- [DATA FOR THE TASK]
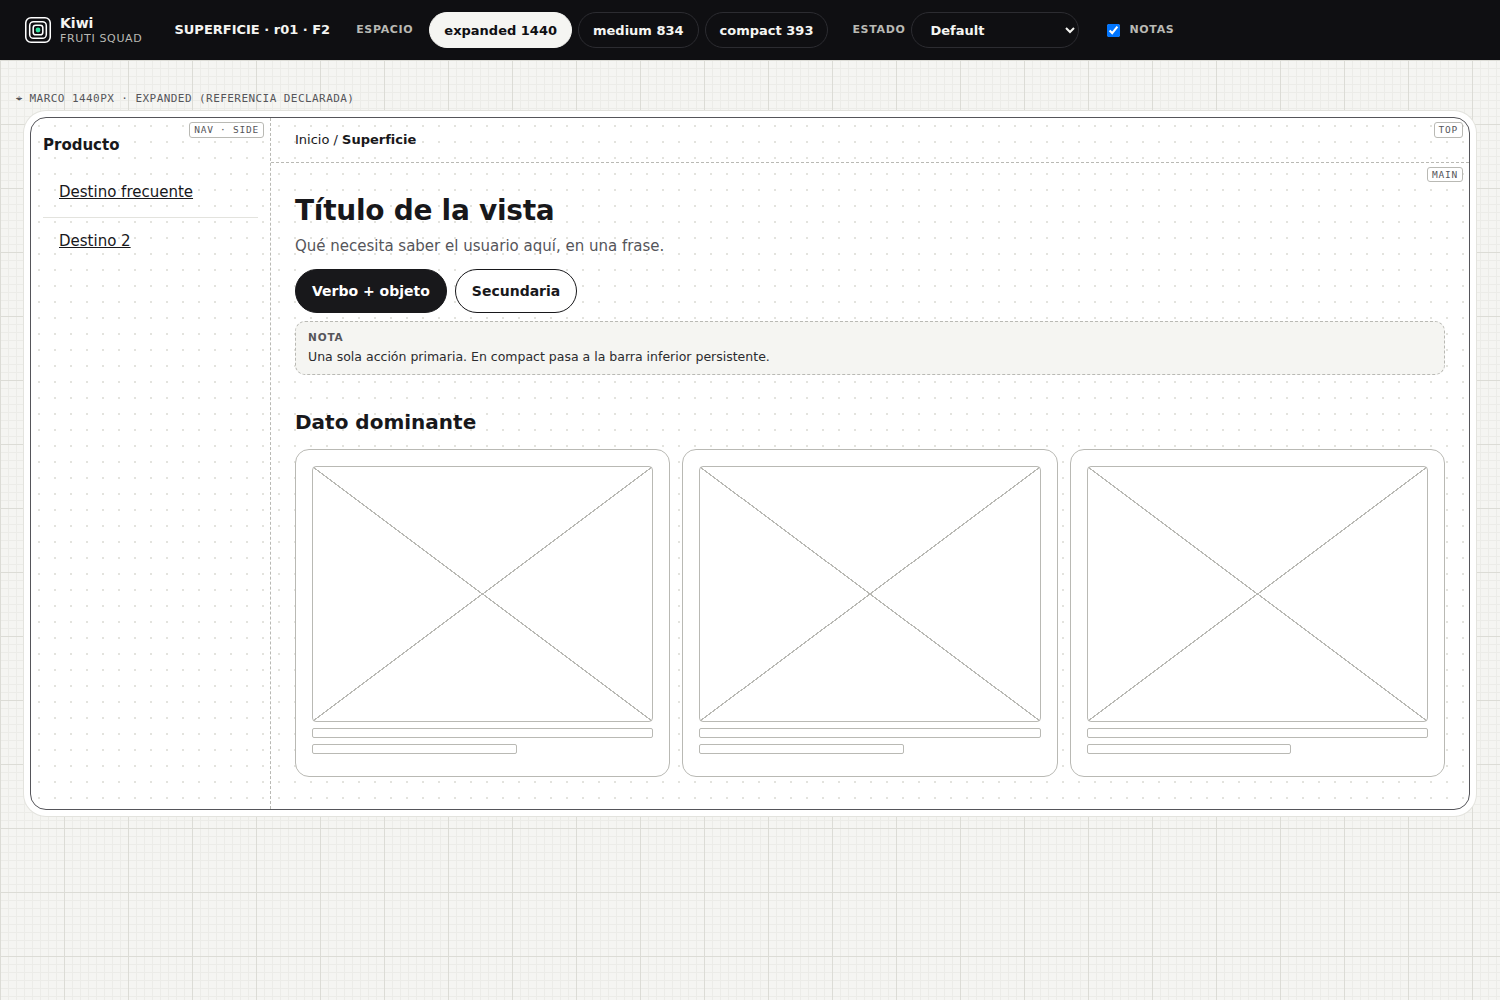
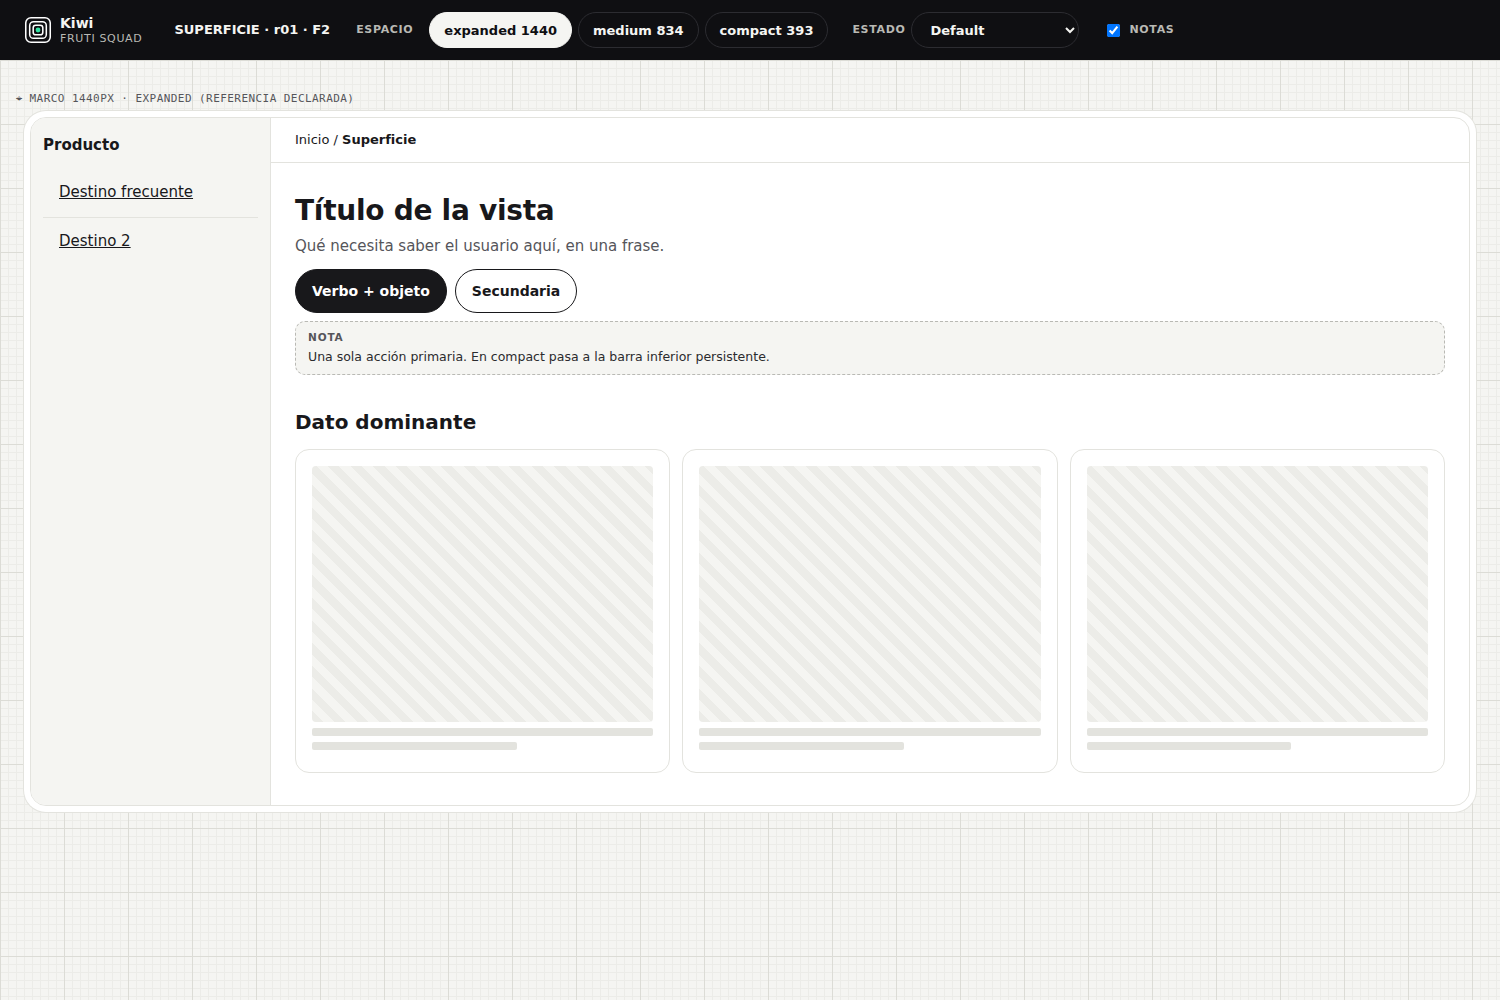
kiwi: la cuadrícula de laboratorio queda solo en el escenario
El contenido del marco vuelve a su estilo anterior; el fondo donde se
renderiza conserva la cuadrícula de libreta.

Claude-Session: https://claude.ai/code/session_0139TfWapUP1QyepGUZapXLH

Changed region(s): [[0.184, 0.713, 0.9507, 0.775], [0.9507, 0.124, 0.9813, 0.186], [0.1227, 0.124, 0.184, 0.155]]

diff --git a/agentes/kiwi/assets/wireframe-kit.css b/agentes/kiwi/assets/wireframe-kit.css
@@ -105,32 +105,16 @@ body.wf{margin:0;font:15px/1.5 var(--wf-font);color:var(--wf-g9);background:var(
 html[lang|="en"] .wf-note::before{content:"Note"}
 body.wf-no-notes .wf-note{display:none}
 
-/* Esqueleto de laboratorio: cuadrícula de libreta, piezas en línea, rótulos técnicos.
-   Todo en neutros; los rótulos de región son anotación y se ocultan con «Notas». */
+/* Escenario de laboratorio: solo el fondo donde se renderiza el marco (cuadrícula de libreta).
+   El contenido del marco no cambia. Solo neutros. */
 :root{--wf-grid-minor:#ecece8;--wf-grid-major:#dcdcd6}
 .wf-stage{min-height:calc(100vh - 60px);background-color:var(--wf-g1);
   background-image:linear-gradient(var(--wf-grid-major) 1px,transparent 1px),linear-gradient(90deg,var(--wf-grid-major) 1px,transparent 1px),
     linear-gradient(var(--wf-grid-minor) 1px,transparent 1px),linear-gradient(90deg,var(--wf-grid-minor) 1px,transparent 1px);
   background-size:64px 64px,64px 64px,8px 8px,8px 8px}
-.wf-frame{background-color:var(--wf-g0);background-image:radial-gradient(var(--wf-g3) 1px,transparent 1.2px);background-size:16px 16px;border:1px solid var(--wf-g6);box-shadow:0 0 0 6px var(--wf-g0),0 0 0 7px var(--wf-g3)}
+.wf-frame{box-shadow:0 0 0 6px var(--wf-g0),0 0 0 7px var(--wf-g3)}
 .wf-frame-label{font-family:var(--wf-mono);font-weight:500;letter-spacing:.04em}
 .wf-frame-label::before{content:"⌖ ";color:var(--wf-g6)}
-.wf-side{background:transparent;border-right:1px dashed var(--wf-g4);position:relative}
-.wf-top{border-bottom:1px dashed var(--wf-g4);position:relative}
-.wf-main{position:relative}
-.wf-bottom{background:var(--wf-g0);border-top:1px dashed var(--wf-g4)}
-.wf-side::after,.wf-top::after,.wf-main::after,.wf-bottom::after{position:absolute;right:6px;top:4px;font:500 9.5px/1 var(--wf-mono);letter-spacing:.08em;text-transform:uppercase;color:var(--wf-g6);background:var(--wf-g0);border:1px solid var(--wf-g4);border-radius:3px;padding:2px 4px;pointer-events:none}
-.wf-side::after{content:"nav · side"}.wf-top::after{content:"top"}.wf-main::after{content:"main"}.wf-bottom::after{content:"bottom bar";top:-9px}
-body.wf-no-notes .wf-side::after,body.wf-no-notes .wf-top::after,body.wf-no-notes .wf-main::after,body.wf-no-notes .wf-bottom::after{display:none}
-.wf-card,.wf-list,.wf-state{background:transparent;border-color:var(--wf-g4)}
-.wf-card{background:var(--wf-g0)}
-.wf-box{background:transparent;border:1px solid var(--wf-g4)}
-.wf-img{background:linear-gradient(to top right,transparent calc(50% - .6px),var(--wf-g4) calc(50% - .6px),var(--wf-g4) calc(50% + .6px),transparent calc(50% + .6px)),
-  linear-gradient(to bottom right,transparent calc(50% - .6px),var(--wf-g4) calc(50% - .6px),var(--wf-g4) calc(50% + .6px),transparent calc(50% + .6px)),var(--wf-g0);
-  border:1px solid var(--wf-g4)}
-.wf-line{background:transparent;border:1px solid var(--wf-g4);height:10px}
-.wf-skel .wf-line,.wf-skel .wf-img{background:var(--wf-g1);border-style:dashed}
-.wf-input{background:var(--wf-g0)}
 
 /* Modos por espacio */
 @container wf (max-width: 1023px){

- [TASK ITEM] Could you output the lines above exactly, with no pictures included?

- [RESPONSE BOX]
kiwi: la cuadrícula de laboratorio queda solo en el escenario
El contenido del marco vuelve a su estilo anterior; el fondo donde se
renderiza conserva la cuadrícula de libreta.

Claude-Session: https://claude.ai/code/session_0139TfWapUP1QyepGUZapXLH

Changed region(s): [[0.184, 0.713, 0.9507, 0.775], [0.9507, 0.124, 0.9813, 0.186], [0.1227, 0.124, 0.184, 0.155]]

diff --git a/agentes/kiwi/assets/wireframe-kit.css b/agentes/kiwi/assets/wireframe-kit.css
@@ -105,32 +105,16 @@ body.wf{margin:0;font:15px/1.5 var(--wf-font);color:var(--wf-g9);background:var(
 html[lang|="en"] .wf-note::before{content:"Note"}
 body.wf-no-notes .wf-note{display:none}
 
-/* Esqueleto de laboratorio: cuadrícula de libreta, piezas en línea, rótulos técnicos.
-   Todo en neutros; los rótulos de región son anotación y se ocultan con «Notas». */
+/* Escenario de laboratorio: solo el fondo donde se renderiza el marco (cuadrícula de libreta).
+   El contenido del marco no cambia. Solo neutros. */
 :root{--wf-grid-minor:#ecece8;--wf-grid-major:#dcdcd6}
 .wf-stage{min-height:calc(100vh - 60px);background-color:var(--wf-g1);
   background-image:linear-gradient(var(--wf-grid-major) 1px,transparent 1px),linear-gradient(90deg,var(--wf-grid-major) 1px,transparent 1px),
     linear-gradient(var(--wf-grid-minor) 1px,transparent 1px),linear-gradient(90deg,var(--wf-grid-minor) 1px,transparent 1px);
   background-size:64px 64px,64px 64px,8px 8px,8px 8px}
-.wf-frame{background-color:var(--wf-g0);background-image:radial-gradient(var(--wf-g3) 1px,transparent 1.2px);background-size:16px 16px;border:1px solid var(--wf-g6);box-shadow:0 0 0 6px var(--wf-g0),0 0 0 7px var(--wf-g3)}
+.wf-frame{box-shadow:0 0 0 6px var(--wf-g0),0 0 0 7px var(--wf-g3)}
 .wf-frame-label{font-family:var(--wf-mono);font-weight:500;letter-spacing:.04em}
 .wf-frame-label::before{content:"⌖ ";color:var(--wf-g6)}
-.wf-side{background:transparent;border-right:1px dashed var(--wf-g4);position:relative}
-.wf-top{border-bottom:1px dashed var(--wf-g4);position:relative}
-.wf-main{position:relative}
-.wf-bottom{background:var(--wf-g0);border-top:1px dashed var(--wf-g4)}
-.wf-side::after,.wf-top::after,.wf-main::after,.wf-bottom::after{position:absolute;right:6px;top:4px;font:500 9.5px/1 var(--wf-mono);letter-spacing:.08em;text-transform:uppercase;color:var(--wf-g6);background:var(--wf-g0);border:1px solid var(--wf-g4);border-radius:3px;padding:2px 4px;pointer-events:none}
-.wf-side::after{content:"nav · side"}.wf-top::after{content:"top"}.wf-main::after{content:"main"}.wf-bottom::after{content:"bottom bar";top:-9px}
-body.wf-no-notes .wf-side::after,body.wf-no-notes .wf-top::after,body.wf-no-notes .wf-main::after,body.wf-no-notes .wf-bottom::after{display:none}
-.wf-card,.wf-list,.wf-state{background:transparent;border-color:var(--wf-g4)}
-.wf-card{background:var(--wf-g0)}
-.wf-box{background:transparent;border:1px solid var(--wf-g4)}
-.wf-img{background:linear-gradient(to top right,transparent calc(50% - .6px),var(--wf-g4) calc(50% - .6px),var(--wf-g4) calc(50% + .6px),transparent calc(50% + .6px)),
-  linear-gradient(to bottom right,transparent calc(50% - .6px),var(--wf-g4) calc(50% - .6px),var(--wf-g4) calc(50% + .6px),transparent calc(50% + .6px)),var(--wf-g0);
-  border:1px solid var(--wf-g4)}
-.wf-line{background:transparent;border:1px solid var(--wf-g4);height:10px}
-.wf-skel .wf-line,.wf-skel .wf-img{background:var(--wf-g1);border-style:dashed}
-.wf-input{background:var(--wf-g0)}
 
 /* Modos por espacio */
 @container wf (max-width: 1023px){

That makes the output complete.